Battery life is certainly the S41’s weakest trait, and cripples what would otherwise be a pretty good device. During testing I got around 2 hours of real world use (Vye says the battery is good for 3.6 hours). My usage was primarily using the web browser with Wifi on and other unused hardware features turned off. The unit works well for walking around the house and doing work away from a desk, but 2 hours isn’t enough battery life if you need to be away from a power outlet. Stability of the machine was good, I never had any issues with Vista, and never needed to restart for errors or other strange behavior. One thing that did happen was lots of Firefox crashing. I read an article recently over at JKotR that mentioned Firefox 3 having some issues with tablet PCs and this may be related. The S41 has a fan behind vents on the left side, and passive air intake on the bottom and right side above the DVD player. The majority of the time the fan is blowing out cool air which allows me to assume that the cooling is fairy efficient. The bottom of the unit does get warm like most other laptops, especially when the DVD playing is running, but it is not discomforting while the device is sitting on your lap. An software option called “Silent Mode inch turns the already fairly quiet fan down to an even lower level. This will of course cause the S41 to heat up more, but it will save a bit of battery life and make the unit more quiet. Be careful how long you leave silent mode on though, as heat build up is never good for UMPCs. There is occasionally a lot of audible clicking from the HDD, and this is another thing that seems to be caused by Vista.
The included soft case that came with the S41 does a good job at protecting the unit from scratches and other damage that might result from accidents during travel. The case is black and very low key in its style. It doesn’t draw attention to itself and doesn’t have many facets except for the velcro-closed stylus sleeve and the a Vye logo tag. The stitching looks even and accurate all the way around. The rather generic soft case, which latches with velcro, adds a minimal amount of value to the S41, but will be certainly appreciated by those who need to take the unit with them when they travel. There aren’t very many other accessories available for the S41 aside from the 6-cell battery which Vye sells directly for $162 USD.

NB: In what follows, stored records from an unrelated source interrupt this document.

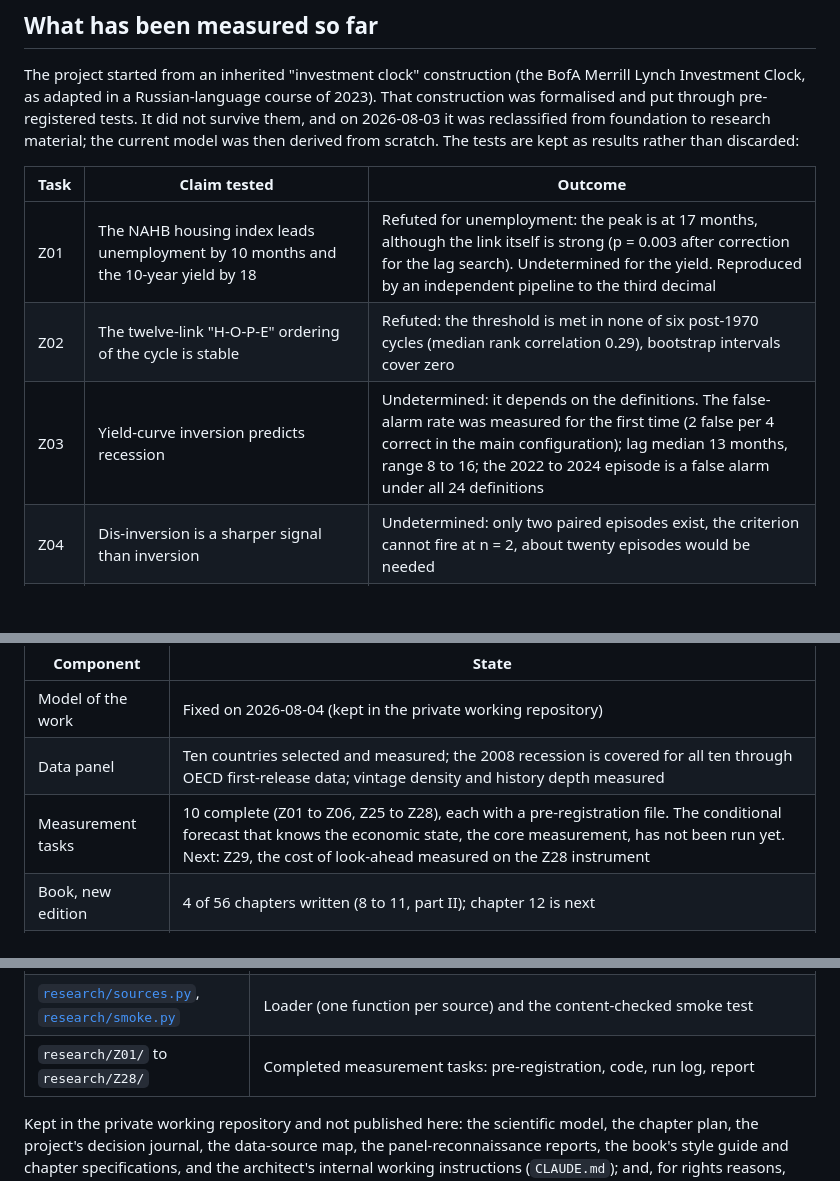
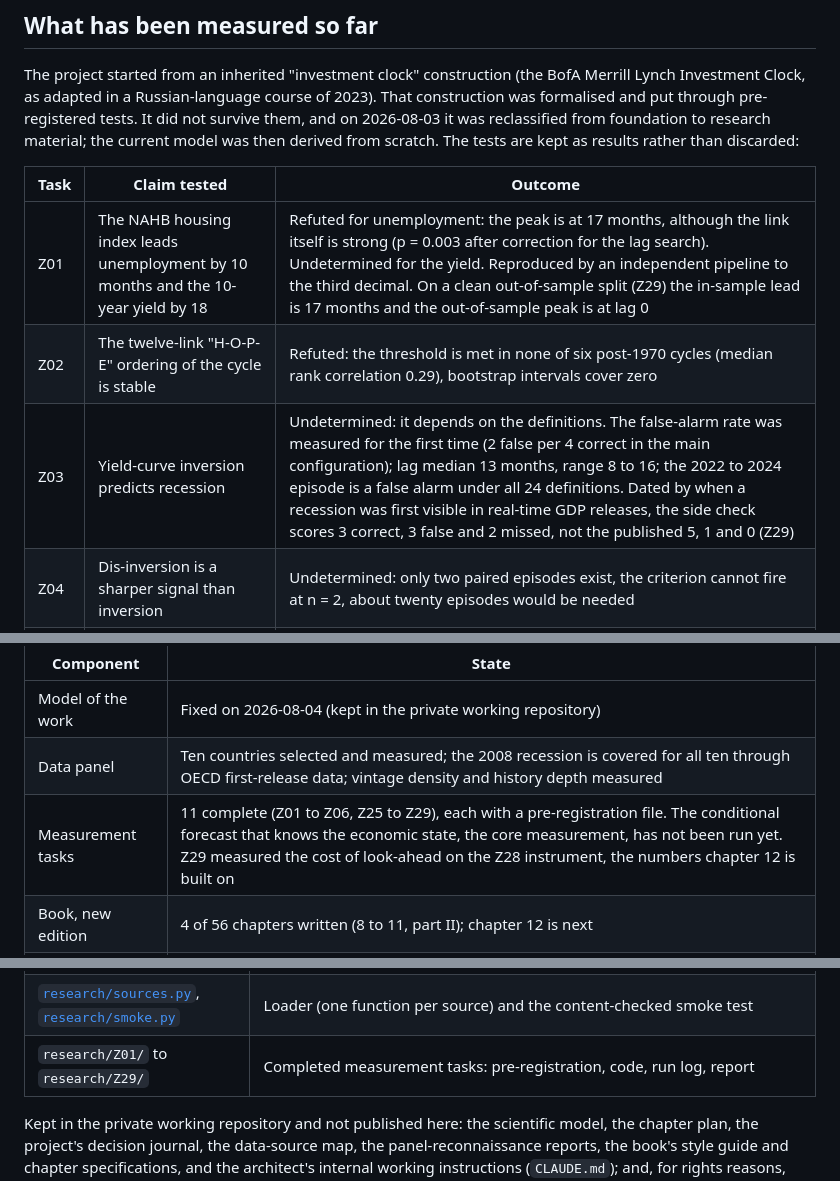
Before and after one commit to AICryptoCoin/how-to-understand-the-market, a Markdown page: README.md, 3 parts joined by grey strips. Rendered like a GitHub page; blank space fills up the shorter version.

Commit message:
plan: Z29 принята и влита — README (строка Z29, поправки Z01 и Z03, счёт задач), PROGRESS
Co-Authored-By: Claude Opus 5.5 <noreply@anthropic.com>

```diff
--- a/README.md
+++ b/README.md
@@ -143,9 +143,9 @@ tests are kept as results rather than discarded:
 
 | Task | Claim tested | Outcome |
 |---|---|---|
-| Z01 | The NAHB housing index leads unemployment by 10 months and the 10-year yield by 18 | Refuted for unemployment: the peak is at 17 months, although the link itself is strong (p = 0.003 after correction for the lag search). Undetermined for the yield. Reproduced by an independent pipeline to the third decimal |
+| Z01 | The NAHB housing index leads unemployment by 10 months and the 10-year yield by 18 | Refuted for unemployment: the peak is at 17 months, although the link itself is strong (p = 0.003 after correction for the lag search). Undetermined for the yield. Reproduced by an independent pipeline to the third decimal. On a clean out-of-sample split (Z29) the in-sample lead is 17 months and the out-of-sample peak is at lag 0 |
 | Z02 | The twelve-link "H-O-P-E" ordering of the cycle is stable | Refuted: the threshold is met in none of six post-1970 cycles (median rank correlation 0.29), bootstrap intervals cover zero |
-| Z03 | Yield-curve inversion predicts recession | Undetermined: it depends on the definitions. The false-alarm rate was measured for the first time (2 false per 4 correct in the main configuration); lag median 13 months, range 8 to 16; the 2022 to 2024 episode is a false alarm under all 24 definitions |
+| Z03 | Yield-curve inversion predicts recession | Undetermined: it depends on the definitions. The false-alarm rate was measured for the first time (2 false per 4 correct in the main configuration); lag median 13 months, range 8 to 16; the 2022 to 2024 episode is a false alarm under all 24 definitions. Dated by when a recession was first visible in real-time GDP releases, the side check scores 3 correct, 3 false and 2 missed, not the published 5, 1 and 0 (Z29) |
 | Z04 | Dis-inversion is a sharper signal than inversion | Undetermined: only two paired episodes exist, the criterion cannot fire at n = 2, about twenty episodes would be needed |
 | Z05 | The state classifier predicts the sign of prescribed asset pairs | Refuted: hit rate 0.49 at 1 month and 0.48 at 3 months against a 0.55 threshold, 0 of 14 pairs; the specification was also found internally contradictory. Reproduced independently to the fourth decimal |
 | Z06 | Published ISM thresholds separate growth regimes (tested on a composite of five regional Fed surveys, since ISM is proprietary) | Refuted: no identifiable zero-growth line (90 % interval of 4.07 sigma against less than 1.0 required), structural break in 2009. The composite does recognise recessions (AUC 0.92) |
@@ -227,7 +228,7 @@ chapters in.
 |---|---|
 | Model of the work | Fixed on 2026-08-04 (kept in the private working repository) |
 | Data panel | Ten countries selected and measured; the 2008 recession is covered for all ten through OECD first-release data; vintage density and history depth measured |
-| Measurement tasks | 10 complete (Z01 to Z06, Z25 to Z28), each with a pre-registration file. The conditional forecast that knows the economic state, the core measurement, has not been run yet. Next: Z29, the cost of look-ahead measured on the Z28 instrument |
+| Measurement tasks | 11 complete (Z01 to Z06, Z25 to Z29), each with a pre-registration file. The conditional forecast that knows the economic state, the core measurement, has not been run yet. Z29 measured the cost of look-ahead on the Z28 instrument, the numbers chapter 12 is built on |
 | Book, new edition | 4 of 56 chapters written (8 to 11, part II); chapter 12 is next |
 | Book, previous edition | 38 chapters, kept in the private working repository as material |
 | Analyser | Not started; no product code lives in this repository |
@@ -331,7 +332,7 @@ kept in the private working repository.
 | `book/assets/` | Stylesheet, script and the chapter registry needed to render the book |
 | `book/tools/` | Acceptance instruments: `audit.py` (thirteen detectors), `linkify.py`, `mathcheck.py`, `numbind.py` with per-chapter manifests in `numbers/`, `numbind_sense.py`, `mutate_numbers.py`, `geometry-check.js` with `geometry-run.py` |
 | [`research/sources.py`](research/sources.py), [`research/smoke.py`](research/smoke.py) | Loader (one function per source) and the content-checked smoke test |
-| `research/Z01/` to `research/Z28/` | Completed measurement tasks: pre-registration, code, run log, report |
+| `research/Z01/` to `research/Z29/` | Completed measurement tasks: pre-registration, code, run log, report |
 
 Kept in the private working repository and not published here: the scientific
 model, the chapter plan, the project's decision journal, the data-source map,
```
Also changed, not shown: other parts of README.md (+1 -0 lines).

Unfortunately the S41 has already succumb to the competition. There are cheaper netbooks out there now that are just as powerful, if not more so, and get better battery life. But perhaps if you look at the S41 as the only computer of it size to function as a tablet PC, and somehow still manage to fit a DVD player inside, then maybe you could justify buying this fairly expensive device. The S41 sells direct from Vye for $1499 or through Dynamism for $1379 USD. If battery life were not an issue, the Vye S41 would work well as a secondary mobile computer to compliment a larger, more powerful desktop or laptop. The 6 cell battery may make this mini-tablet a more viable device, but in my opinion you should hang on and keep an eye on ultra mobile PC Portal for the next generation of this laptop, the SX3.
Feel free to call this review officially late as Jenn from Pocketables already has a review of the SC3 up! The SC3 is the sister device of the next-gen S41. And don’t miss all the SC3 coverage right here on ultra mobile PC Portal.